Segment Start: Available data

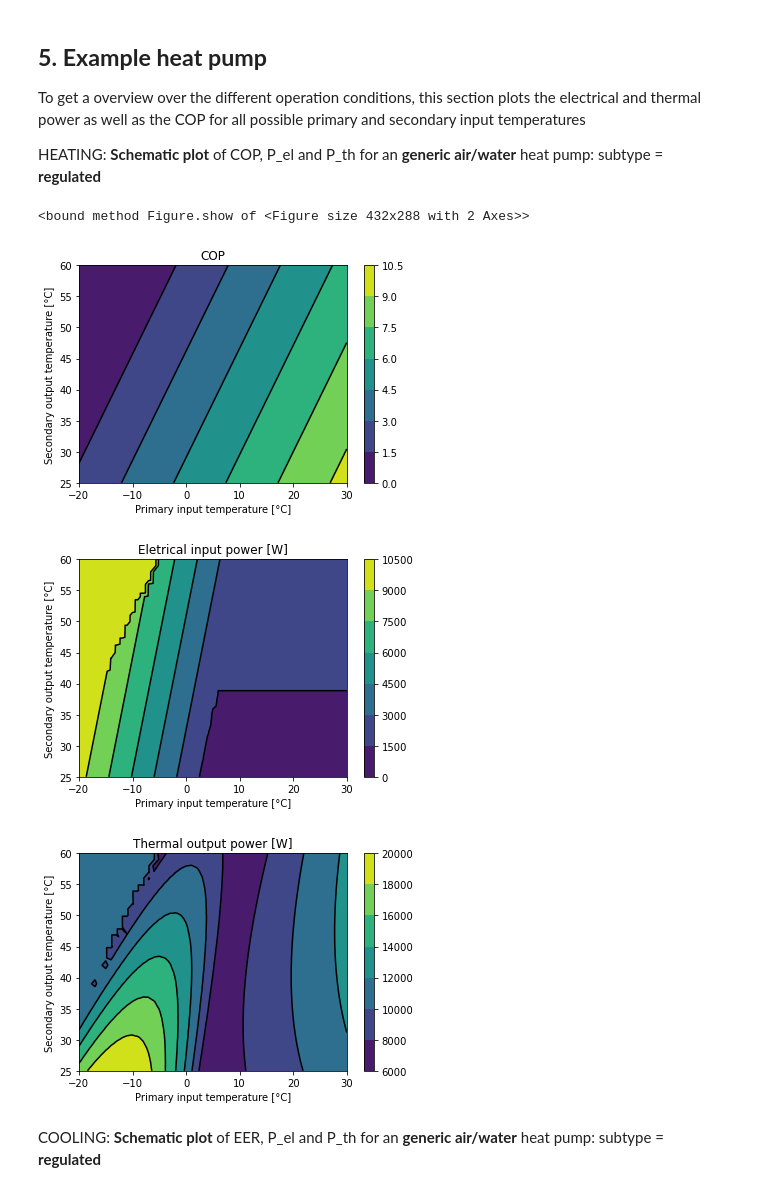
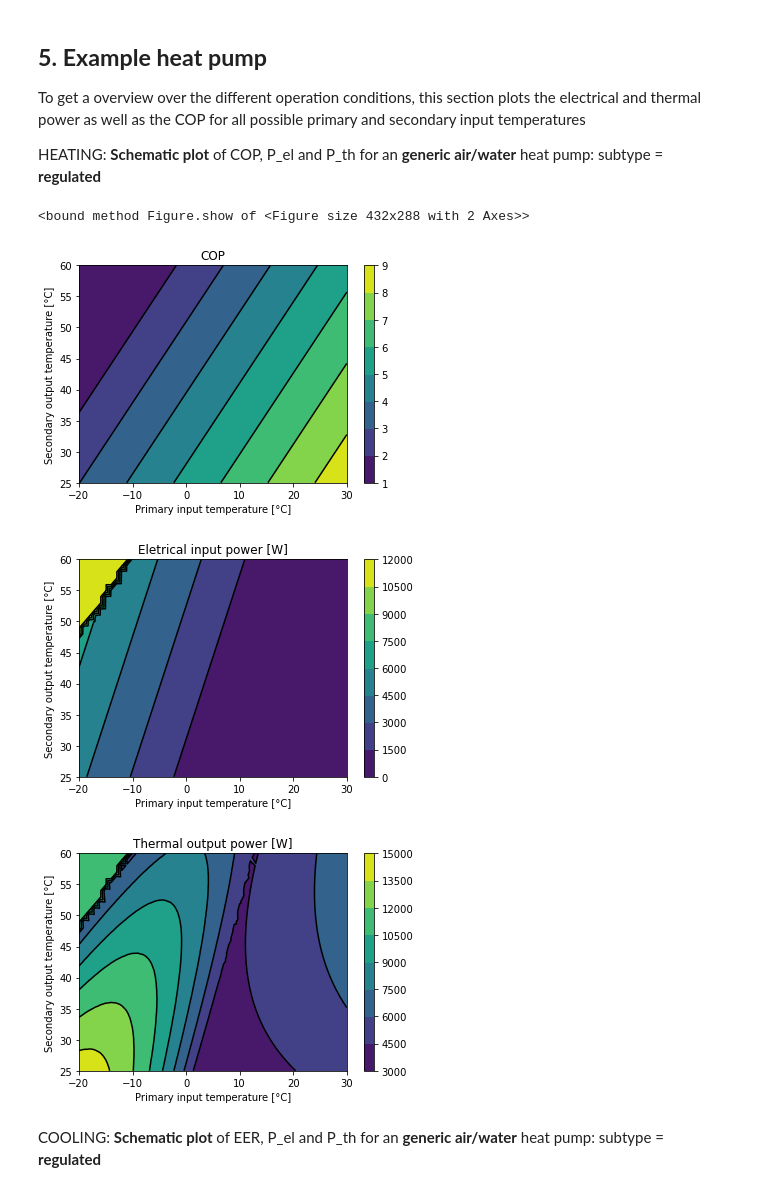
Before and after one commit to FZJ-IEK3-VSA/hplib, a Jupyter notebook: docs/documentation.ipynb, the cells around one changed output. Cells and saved outputs as stored; diff of their text form; code cells hidden in the pictures.

```diff
--- a/docs/documentation.ipynb
+++ b/docs/documentation.ipynb
@@ -296,7 +313,7 @@ T_in = numpy.array([])
 T_out = numpy.array([])
 
 # Load parameters of generic air/water | regulated
-parameters = hpl.get_parameters('Generic', group_id=1, t_in=-7, t_out=52, p_th = 10000)
+parameters = hpl.get_parameters('F2120-16', group_id=1, t_in=-7, t_out=35, p_th = 12280)
 heatpump=hpl.HeatPump(parameters)
 results=pd.DataFrame()
 # Create input series
@@ -311,36 +328,36 @@ results=pd.DataFrame.from_dict(results)
 fig1, ax1 = plt.subplots()
 plot = plt.tricontourf(results['T_in'], results['T_out'], results['COP'])
 ax1.tricontour(results['T_in'], results['T_out'], results['COP'], colors='k')
 fig1.colorbar(plot)
 ax1.set_title('COP')
 ax1.set_xlabel('Primary input temperature [°C]')
 ax1.set_ylabel('Secondary output temperature [°C]')
 fig1.show
 
 # Plot electrical input power
 fig1, ax1 = plt.subplots()
 plot = plt.tricontourf(results['T_in'], results['T_out'], results['P_el'])
 ax1.tricontour(results['T_in'], results['T_out'], results['P_el'], colors='k')
 fig1.colorbar(plot)
 ax1.set_title('Eletrical input power [W]')
 ax1.set_xlabel('Primary input temperature [°C]')
 ax1.set_ylabel('Secondary output temperature [°C]')
 fig1.show
 
 # Plot thermal output power
 fig1, ax1 = plt.subplots()
 plot = plt.tricontourf(results['T_in'], results['T_out'], results['P_th'])
 ax1.tricontour(results['T_in'], results['T_out'], results['P_th'], colors='k')
 fig1.colorbar(plot)
 ax1.set_title('Thermal output power [W]')
 ax1.set_xlabel('Primary input temperature [°C]')
 ax1.set_ylabel('Secondary output temperature [°C]')
 fig1.show
 # %% [output]
 <bound method Figure.show of <Figure size 432x288 with 2 Axes>>
-[figure, old version]
+[figure, new version]
-[figure, old version]
+[figure, new version]
-[figure, old version]
+[figure, new version]
 # %% [markdown]
 COOLING: **Schematic plot** of EER, P_el and P_th for an **generic air/water** heat pump: subtype = **regulated**
 # %%
```
Also changed, not shown: parts of 17 cells of this notebook.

Segment End: Available data

- Directions for this task -
Recopy the whole listing above precisely, excluding images.

- Reply -
Before and after one commit to FZJ-IEK3-VSA/hplib, a Jupyter notebook: docs/documentation.ipynb, the cells around one changed output. Cells and saved outputs as stored; diff of their text form; code cells hidden in the pictures.

```diff
--- a/docs/documentation.ipynb
+++ b/docs/documentation.ipynb
@@ -296,7 +313,7 @@ T_in = numpy.array([])
 T_out = numpy.array([])
 
 # Load parameters of generic air/water | regulated
-parameters = hpl.get_parameters('Generic', group_id=1, t_in=-7, t_out=52, p_th = 10000)
+parameters = hpl.get_parameters('F2120-16', group_id=1, t_in=-7, t_out=35, p_th = 12280)
 heatpump=hpl.HeatPump(parameters)
 results=pd.DataFrame()
 # Create input series
@@ -311,36 +328,36 @@ results=pd.DataFrame.from_dict(results)
 fig1, ax1 = plt.subplots()
 plot = plt.tricontourf(results['T_in'], results['T_out'], results['COP'])
 ax1.tricontour(results['T_in'], results['T_out'], results['COP'], colors='k')
 fig1.colorbar(plot)
 ax1.set_title('COP')
 ax1.set_xlabel('Primary input temperature [°C]')
 ax1.set_ylabel('Secondary output temperature [°C]')
 fig1.show
 
 # Plot electrical input power
 fig1, ax1 = plt.subplots()
 plot = plt.tricontourf(results['T_in'], results['T_out'], results['P_el'])
 ax1.tricontour(results['T_in'], results['T_out'], results['P_el'], colors='k')
 fig1.colorbar(plot)
 ax1.set_title('Eletrical input power [W]')
 ax1.set_xlabel('Primary input temperature [°C]')
 ax1.set_ylabel('Secondary output temperature [°C]')
 fig1.show
 
 # Plot thermal output power
 fig1, ax1 = plt.subplots()
 plot = plt.tricontourf(results['T_in'], results['T_out'], results['P_th'])
 ax1.tricontour(results['T_in'], results['T_out'], results['P_th'], colors='k')
 fig1.colorbar(plot)
 ax1.set_title('Thermal output power [W]')
 ax1.set_xlabel('Primary input temperature [°C]')
 ax1.set_ylabel('Secondary output temperature [°C]')
 fig1.show
 # %% [output]
 <bound method Figure.show of <Figure size 432x288 with 2 Axes>>
-[figure, old version]
+[figure, new version]
-[figure, old version]
+[figure, new version]
-[figure, old version]
+[figure, new version]
 # %% [markdown]
 COOLING: **Schematic plot** of EER, P_el and P_th for an **generic air/water** heat pump: subtype = **regulated**
 # %%
```
Also changed, not shown: parts of 17 cells of this notebook.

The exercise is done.